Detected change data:
★ ★ ★ ★

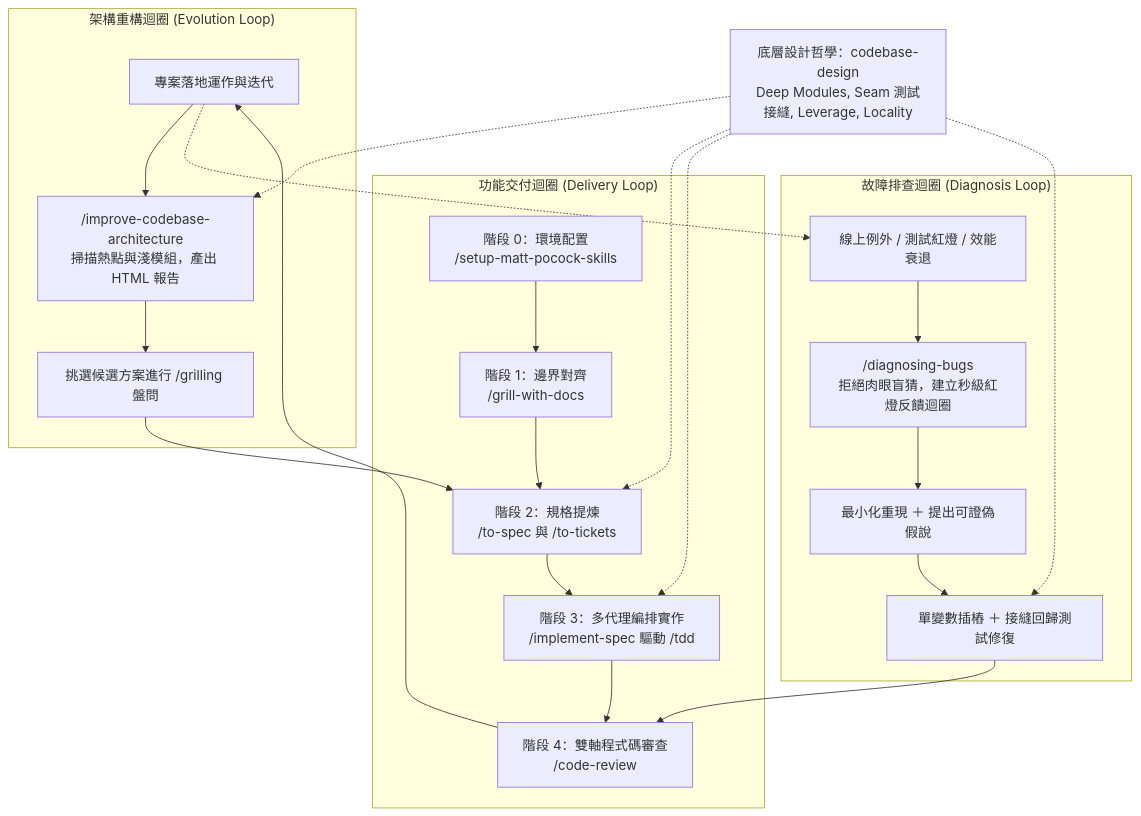
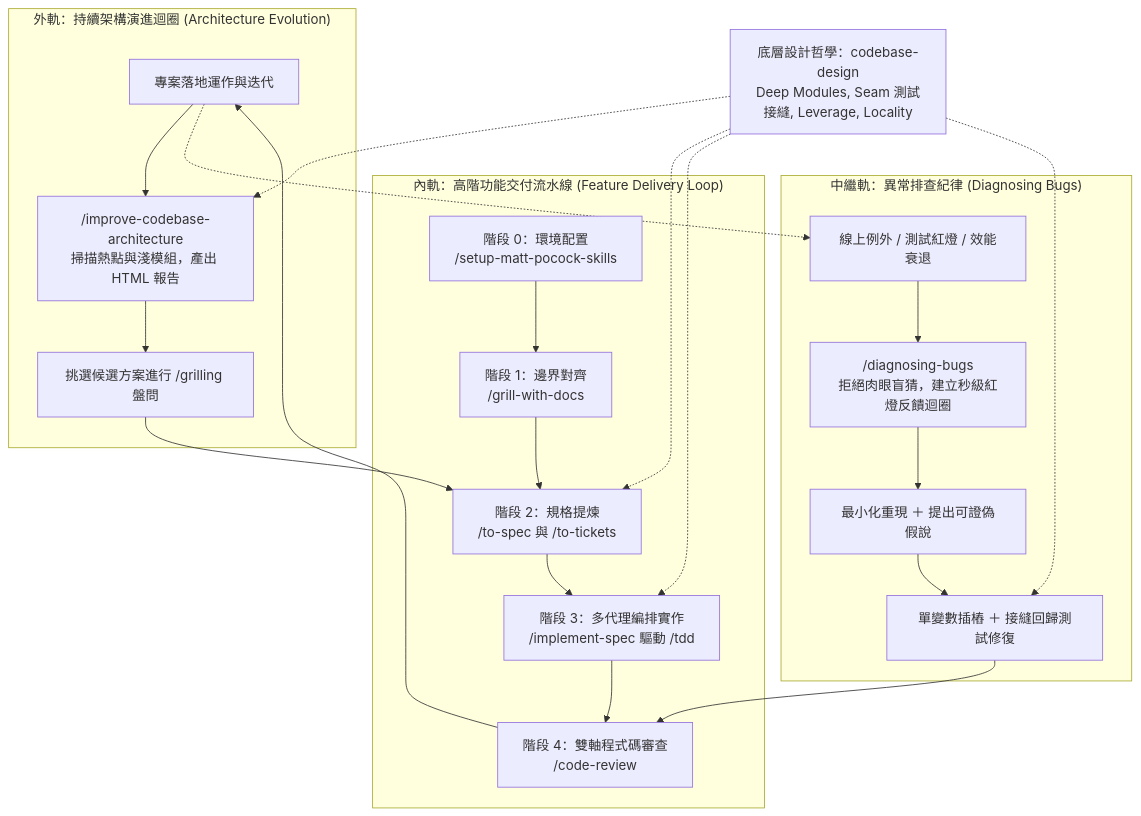
The first of 2 diagrams in AI.SDD/Lab.Matt-Pocock/blog-matt-pocock-skills-workflow.md (yaochangyu/sample.dotblog), drawn with Mermaid before and after one commit. The commit also changed other lines of this file, not shown here.

````diff
--- a/AI.SDD/Lab.Matt-Pocock/blog-matt-pocock-skills-workflow.md
+++ b/AI.SDD/Lab.Matt-Pocock/blog-matt-pocock-skills-workflow.md
@@ -36,30 +36,30 @@
 ```mermaid
 flowchart TD
-    subgraph ArchLoop ["架構重構迴圈 (Evolution Loop)"]
+    subgraph OuterLoop ["外軌：持續架構演進迴圈 (Architecture Evolution)"]
         R0["專案落地運作與迭代"] --> R1["/improve-codebase-architecture<br>掃描熱點與淺模組，產出 HTML 報告"]
         R1 --> R2["挑選候選方案進行 /grilling 盤問"]
     end
 
-    subgraph DiagLoop ["故障排查迴圈 (Diagnosis Loop)"]
+    subgraph DiagLoop ["中繼軌：異常排查紀律 (Diagnosing Bugs)"]
         D0["線上例外 / 測試紅燈 / 效能衰退"] --> D1["/diagnosing-bugs<br>拒絕肉眼盲猜，建立秒級紅燈反饋迴圈"]
         D1 --> D2["最小化重現 ＋ 提出可證偽假說"]
         D2 --> D3["單變數插樁 ＋ 接縫回歸測試修復"]
     end
 
-    subgraph DeliveryLoop ["功能交付迴圈 (Delivery Loop)"]
+    subgraph InnerLoop ["內軌：高階功能交付流水線 (Feature Delivery Loop)"]
         F0["階段 0：環境配置<br>/setup-matt-pocock-skills"] --> F1["階段 1：邊界對齊<br>/grill-with-docs"]
         F1 --> F2["階段 2：規格提煉<br>/to-spec 與 /to-tickets"]
         F2 --> F3["階段 3：多代理編排實作<br>/implement-spec 驅動 /tdd"]
         F3 --> F4["階段 4：雙軸程式碼審查<br>/code-review"]
     end
 
     R2 --> F2
     D3 --> F4
     F4 --> R0
     R0 -.-> D0
 
     G["底層設計哲學：codebase-design<br>Deep Modules, Seam 測試接縫, Leverage, Locality"] -.-> F2
     G -.-> F3
     G -.-> R1
     G -.-> D3
 ```
````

★ ★ ★ ★

## EXERCISE:
Across the data, how many lines contain the string "codebase"? Only the number is wanted.

## THE ANSWER:
2